"Kids get colonized by strep and pneumococcus, and they are carrying it -- they may not get sick from it, but the elderly are more susceptible to it," noted Dr. Marc Siegel, an associate professor of medicine at New York University School of Medicine in New York City. He was not involved in the report, which comes from a team at the U.S. Centers for Disease Control and Prevention.
Seniors can shield themselves from the threat of pneumonia, however. "People over 65 should get the pneumococcal vaccine -- it lasts for six years," Siegel said.
The new report is published as a letter in the Dec. 24 issue of the New England Journal of Medicine.
In their study, the CDC researchers analyzed almost 40,000 cases of pneumococcal disease.
They found that before the vaccine was made available, spikes in pneumococus-related disease occurred every year during the holidays. After the vaccine was introduced these spikes happened only one out of five winters.
There were no spikes in pneumococcal diseases during any other season, they add.
The researchers believe the uptick in pneumonias during the holidays are largely related to older people coming into contact with germ-carrying children.
But one other expert doesn't fully agree with that theory.
"The increase in rates of invasive pneumococcal disease during the winter holidays has been noted for a number of years," said Dr. Pascal James Imperato, dean of the School of Public Health at the State University of New York Downstate Medical Center in Brooklyn. "The role of children in transmitting the disease to older adults at this time of the year is plausible, especially as the [bacteria types] detected in invasive disease in the latter are those commonly found in children."
But proof of a link is hampered by the fact that the study failed to demonstrate direct transmission of the pathogens between children and older adults, Imperato said.
"Another confounding variable is the role of influenza infections, which are common at this time of year and which predispose adults to pneumonias caused by a variety organisms," he added.
In another, related report in the same journal issue, researchers from Emory University in Atlanta examined lung tissue samples from people who died in the 1918 pandemic flu and found that pneumonia secondary to the flu was "an important cause of death."

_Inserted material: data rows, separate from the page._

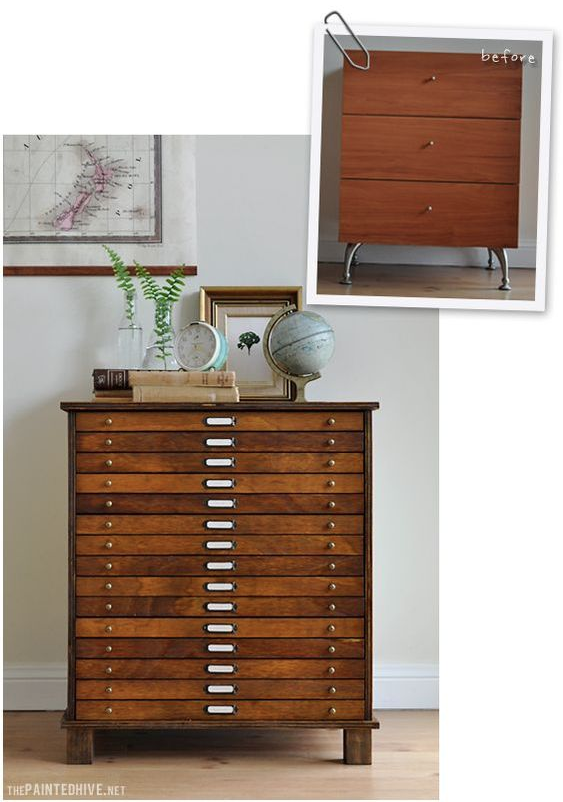
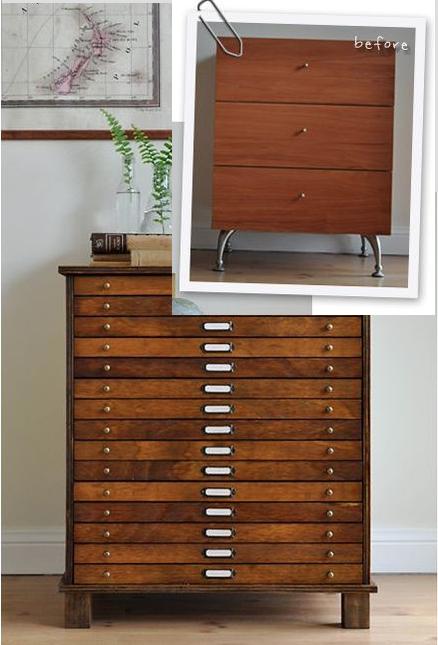
add example
1. add image
2. add link

diff --git a/js/ui.js b/js/ui.js
@@ -17,6 +17,7 @@ Ui.prototype = {
 	init: function(){
 		//example
 		var exampleImage = document.getElementById("exampleImage");
+		var exampleLink = document.getElementById("exampleLink");
 
 		var scope = this;
 
@@ -369,6 +370,8 @@ Ui.prototype = {
 
 			// example
 			exampleImage.src = "images/example/CHAIR_ALIGN_vertical.png";
+			exampleLink.href = "https://read01.com/zh-tw/eL887P.html#.XCRznc8zZBx";
+			exampleLink.text = "Bench";
 			$('.example').show();
 		});
 
@@ -378,6 +381,8 @@ Ui.prototype = {
 
 			// example
 			exampleImage.src = "images/example/CHAIR_ALIGN_horizontal.png";
+			exampleLink.href = "https://read01.com/zh-tw/eL887P.html#.XCRznc8zZBx";
+			exampleLink.text = "Bench";
 			$('.example').show();
 		});
 
@@ -387,6 +392,8 @@ Ui.prototype = {
 
 			// example
 			exampleImage.src = "images/example/CHAIR_ALIGN_flip.png";
+			exampleLink.href = "https://www.pinterest.com/pin/56646907794456800/";
+			exampleLink.text = "Bench";
 			$('.example').show();
 		});
 
@@ -410,6 +417,8 @@ Ui.prototype = {
 
 			// example
 			exampleImage.src = "images/example/CHAIR_ADD_plate.png";
+			exampleLink.href = "https://www.pinterest.com/pin/281543705299914/";
+			exampleLink.text = "Shelf";
 			$('.example').show();
 		});
 
@@ -419,6 +428,8 @@ Ui.prototype = {
 
 			// example
 			exampleImage.src = "images/example/CHAIR_ADD_hook.png";
+			exampleLink.href = "https://read01.com/zh-tw/G4o6aL.html#.XCR4Cc8zZBx";
+			exampleLink.text = "Hook";
 			$('.example').show();
 		});
 
@@ -428,6 +439,8 @@ Ui.prototype = {
 
 			// example
 			exampleImage.src = "images/example/CHAIR_ADD_hang.png";
+			exampleLink.href = "https://www.pinterest.com/pin/566186984387890581/";
+			exampleLink.text = "Swing";
 			$('.example').show();
 		});
 
@@ -438,6 +451,8 @@ Ui.prototype = {
 
 			// example
 			exampleImage.src = "images/example/CHAIR_REBUILD_seat.png";
+			exampleLink.href = "http://www.architectureartdesigns.com/15-most-amazing-before-and-after-chair-makeover-ideas/amp/";
+			exampleLink.text = "Chair";
 			$('.example').show();
 		});
 
@@ -447,6 +462,8 @@ Ui.prototype = {
 
 			// example
 			exampleImage.src = "images/example/CHAIR_REBUILD_backrest.png";
+			exampleLink.href = "http://www.architectureartdesigns.com/15-most-amazing-before-and-after-chair-makeover-ideas/amp/";
+			exampleLink.text = "Chair";
 			$('.example').show();
 		});
 
@@ -456,6 +473,8 @@ Ui.prototype = {
 
 			// example
 			exampleImage.src = "images/example/CHAIR_REBUILD_leg.png";
+			exampleLink.href = "https://www.pinterest.com/pin/83035186854913776/";
+			exampleLink.text = "Office Chair";
 			$('.example').show();
 		});
 
@@ -465,6 +484,8 @@ Ui.prototype = {
 
 			// example
 			exampleImage.src = "images/example/DRESSER_ADD_cutChair.png";
+			exampleLink.href = "http://www.foliver.com/diy/40-awesome-makeovers-clever-ways-with-tutorials-to-repurpose-old-furniture/";
+			exampleLink.text = "Chair";
 			$('.example').show();
 		});
 		$('#operation_dresser_add_add_door').click(function() {
@@ -472,6 +493,8 @@ Ui.prototype = {
 
 			// example
 			exampleImage.src = "images/example/DRESSER_ADD_addDoor.png";
+			exampleLink.href = "https://www.ikeahackers.net/2016/07/nornas-cd-lp-chest.html";
+			exampleLink.text = "Dresser";
 			$('.example').show();
 		});
 		$('#operation_dresser_add_add_leg').click(function() {
@@ -479,6 +502,8 @@ Ui.prototype = {
 
 			// example
 			exampleImage.src = "images/example/DRESSER_ADD_addLeg.png";
+			exampleLink.href = "https://www.ikeahackers.net/2016/12/ivar-grown.html";
+			exampleLink.text = "Dresser";
 			$('.example').show();
 		});
 		$('#operation_dresser_add_add_rod').click(function() {
@@ -486,6 +511,8 @@ Ui.prototype = {
 
 			// example
 			exampleImage.src = "images/example/DRESSER_ADD_addRod1.png";
+			exampleLink.href = "https://www.ikeahackers.net/2016/12/ivar-grown.html";
+			exampleLink.text = "Dresser";
 			$('.example').show();
 		});
 		$('#operation_dresser_add_add_rod_two').click(function() {
@@ -493,6 +520,8 @@ Ui.prototype = {
 
 			// example
 			exampleImage.src = "images/example/DRESSER_ADD_addRod2.png";
+			exampleLink.href = "https://www.ikeahackers.net/2013/10/twin-rasts-in-the-nursery.html";
+			exampleLink.text = "Wardrobe";
 			$('.example').show();
 		});
 		$('#operation_dresser_add_add_spice_rack').click(function() {
@@ -500,6 +529,8 @@ Ui.prototype = {
 
 			// example
 			exampleImage.src = "images/example/DRESSER_ADD_addSpiceRack.png";
+			exampleLink.href = "http://www.foliver.com/diy/40-awesome-makeovers-clever-ways-with-tutorials-to-repurpose-old-furniture/6/";
+			exampleLink.text = "Wardrobe";
 			$('.example').show();
 		});
 		$('#operation_dresser_add_add_drawer').click(function() {
@@ -507,6 +538,8 @@ Ui.prototype = {
 
 			// example
 			exampleImage.src = "images/example/DRESSER_ADD_addDrawer.png";
+			exampleLink.href = "https://www.pinterest.com/pin/397372367099234865/";
+			exampleLink.text = "Dresser";
 			$('.example').show();
 		});
 		$('#operation_dresser_add_remove_drawers').click(function() {
@@ -514,6 +547,8 @@ Ui.prototype = {
 
 			// example
 			exampleImage.src = "images/example/DRESSER_ADD_removeDrawers.png";
+			exampleLink.href = "http://www.foliver.com/diy/40-awesome-makeovers-clever-ways-with-tutorials-to-repurpose-old-furniture/28/";
+			exampleLink.text = "Dresser";
 			$('.example').show();
 		});
 
@@ -523,6 +558,8 @@ Ui.prototype = {
 
 			// example
 			exampleImage.src = "images/example/CABINET_KALLAX_chiar.png";
+			exampleLink.href = "https://lesbricolesdemel.wordpress.com/2016/03/20/inspiration-1-ikea-hack-la-gamme-kallax/";
+			exampleLink.text = "Chair";
 			$('.example').show();
 		});
 
@@ -533,6 +570,8 @@ Ui.prototype = {
 
 			// example
 			exampleImage.src = "images/example/CABINET_KALLAX_bed.png";
+			exampleLink.href = "https://www.pinterest.com/pin/596234438136893984/";
+			exampleLink.text = "Bed";
 			$('.example').show();
 		});
 
@@ -544,6 +583,8 @@ Ui.prototype = {
 
 			// example
 			exampleImage.src = "images/example/CABINET_KALLAX_table.png";
+			exampleLink.href = "https://www.pinterest.com/pin/453385887470070464/";
+			exampleLink.text = "Table";
 			$('.example').show();
 		});
 
@@ -554,6 +595,8 @@ Ui.prototype = {
 
 			// example
 			exampleImage.src = "images/example/TABLE_stack.png";
+			exampleLink.href = "https://www.ikeahackers.net/2015/11/kitchen-tables-converted-canine-condo.html";
+			exampleLink.text = "Shelf";
 			$('.example').show();
 		});
 
@@ -562,6 +605,8 @@ Ui.prototype = {
 
 			// example
 			exampleImage.src = "images/example/TABLE_flipStack.png";
+			exampleLink.href = "https://www.ikeahackers.net/2016/08/complementary-small-lack-entertainment-centre-lack-coffee-table.html";
+			exampleLink.text = "Shelf";
 			$('.example').show();
 		});
 
@@ -570,6 +615,8 @@ Ui.prototype = {
 
 			// example
 			exampleImage.src = "images/example/TABLE_addWheel.png";
+			exampleLink.href = "https://www.ikeahackers.net/2014/11/norden-tables-turn-into-rolling-kitchen-island.html";
+			exampleLink.text = "Shelf";
 			$('.example').show();
 		});
 
@@ -578,6 +625,8 @@ Ui.prototype = {
 
 			// example
 			exampleImage.src = "images/example/TABLE_addBoardOnTabletop.png";
+			exampleLink.href = "https://www.ikeahackers.net/2016/04/norden-concealed-puzzle-table.html";
+			exampleLink.text = "Table";
 			$('.example').show();
 		});
 
@@ -586,6 +635,8 @@ Ui.prototype = {
 
 			// example
 			exampleImage.src = "images/example/TABLE_addBoard.png";
+			exampleLink.href = "https://www.ikeahackers.net/2014/12/coastal-ikea-kitchen-island-from-bjorkudden-table.html";
+			exampleLink.text = "Shelf";
 			$('.example').show();
 		});
 
@@ -594,6 +645,8 @@ Ui.prototype = {
 
 			// example
 			exampleImage.src = "images/example/TABLE_addDrawer.png";
+			exampleLink.href = "https://www.ikeahackers.net/2015/10/lack-table-with-lego-storage-drawers.html";
+			exampleLink.text = "Desk";
 			$('.example').show();
 		});
 
@@ -602,6 +655,8 @@ Ui.prototype = {
 
 			// example
 			exampleImage.src = "images/example/TABLE_addRod.png";
+			exampleLink.href = "https://www.ikeahackers.net/2012/01/latt-table-equipped.html";
+			exampleLink.text = "Table";
 			$('.example').show();
 		});
 
@@ -610,6 +665,8 @@ Ui.prototype = {
 
 			// example
 			exampleImage.src = "images/example/TABLE_addSeat.png";
+			exampleLink.href = "https://www.ikeahackers.net/2014/12/hemnes-coffee-table-turned-ottoman.html";
+			exampleLink.text = "Chair";
 			$('.example').show();
 		});
 
@@ -618,6 +675,8 @@ Ui.prototype = {
 
 			// example
 			exampleImage.src = "images/example/TABLE_addDoorBoard.png";
+			exampleLink.href = "https://www.pinterest.com/pin/434386326543745294/";
+			exampleLink.text = "Table";
 			$('.example').show();
 		});
 
@@ -627,6 +686,8 @@ Ui.prototype = {
 
 			// example
 			exampleImage.src = "images/example/DESK_addBesideBoard.png";
+			exampleLink.href = "https://www.pinterest.com/pin/Ac4hkJyzj0ISaeN8xDGwSCOVbudDAWn3bO3ZEZkd7aBbfXLXYk6P04Q/";
+			exampleLink.text = "Desk";
 			$('.example').show();
 		});
 
@@ -635,6 +696,8 @@ Ui.prototype = {
 
 			// example
 			exampleImage.src = "images/example/DESK_addTopBoard.png";
+			exampleLink.href = "https://www.ikeahackers.net/2015/10/affordable-dressing-table-makeup-vanity.html";
+			exampleLink.text = "Desk";
 			$('.example').show();
 		});
 
@@ -643,6 +706,8 @@ Ui.prototype = {
 
 			// example
 			exampleImage.src = "images/example/DESK_addBottomBoard.png";
+			exampleLink.href = "https://www.pinterest.com/pin/112097478194528944/";
+			exampleLink.text = "Shelf";
 			$('.example').show();
 		});
 
@@ -651,6 +716,8 @@ Ui.prototype = {
 
 			// example
 			exampleImage.src = "images/example/DESK_addInsideBoard.png";
+			exampleLink.href = "http://www.chicaandjo.com/turn-a-sewing-table-into-a-bar-cart/";
+			exampleLink.text = "Shelf";
 			$('.example').show();
 		});
 
@@ -659,6 +726,8 @@ Ui.prototype = {
 
 			// example
 			exampleImage.src = "images/example/DESK_addWheel.png";
+			exampleLink.href = "https://www.pinterest.com/pin/288863763581244731/";
+			exampleLink.text = "Shelf";
 			$('.example').show();
 		});
 

diff --git a/index.html b/index.html
@@ -821,23 +821,25 @@
 		<div class="example">
 			<div class="ui card">
 			  	<div class="image">
-			    	<img src="images\example\CABINET_KALLAX_bed.png" id="exampleImage">
+			    	<img src="images\example\DRESSER_ADD_cutChair.png" id="exampleImage">
 			  	</div>
 			  	<div class="content">
-			    	<a class="header">Kristy</a>
-			    	<div class="meta">
+			    	<a class="header" target="_blank" rel="noopener noreferrer"href="https://www.w3schools.com" id="exampleLink">
+			    		example name
+			    	</a>
+			    	<!-- <div class="meta">
 			      		<span class="date">Joined in 2013</span>
 			    	</div>
 			    	<div class="description">
 			      		Kristy is an art director living in New York.
-			    	</div>
+			    	</div> -->
 			  	</div>
-				<div class="extra content">
+				<!-- <div class="extra content">
 					<a>
 						<i class="user icon"></i>
 						22 Friends
 					</a>
-				</div>
+				</div> -->
 			</div>
 		</div>
 		<!-- End of Hou's Block-->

The findings may have relevance today: The researchers suggest that children who get the pneumococcal vaccine greatly reduce their chance of getting pneumonia during a bout of the current pandemic H1N1 flu.
The current H1N1 swine flu hits children and young adults the hardest, according to the CDC.
Further, they note that deaths among children in developing countries from the H1N1 flu could be greater than currently estimated, because there is limited availably of pneumococcal vaccine in the developing world.
For more information on pneumococcal pneumonia, visit the U.S. National Institute of Allergy and Infectious Diseases.
SOURCES: Marc Siegel, M.D., associate professor, medicine, New York University, New York City; Pascal James Imperato, M.D., M.P.H. and T.M., dean and professor, School of Public Health, State University of New York Downstate Medical Center, Brooklyn, N.Y., Dec. 24, 2009, New England Journal of Medicine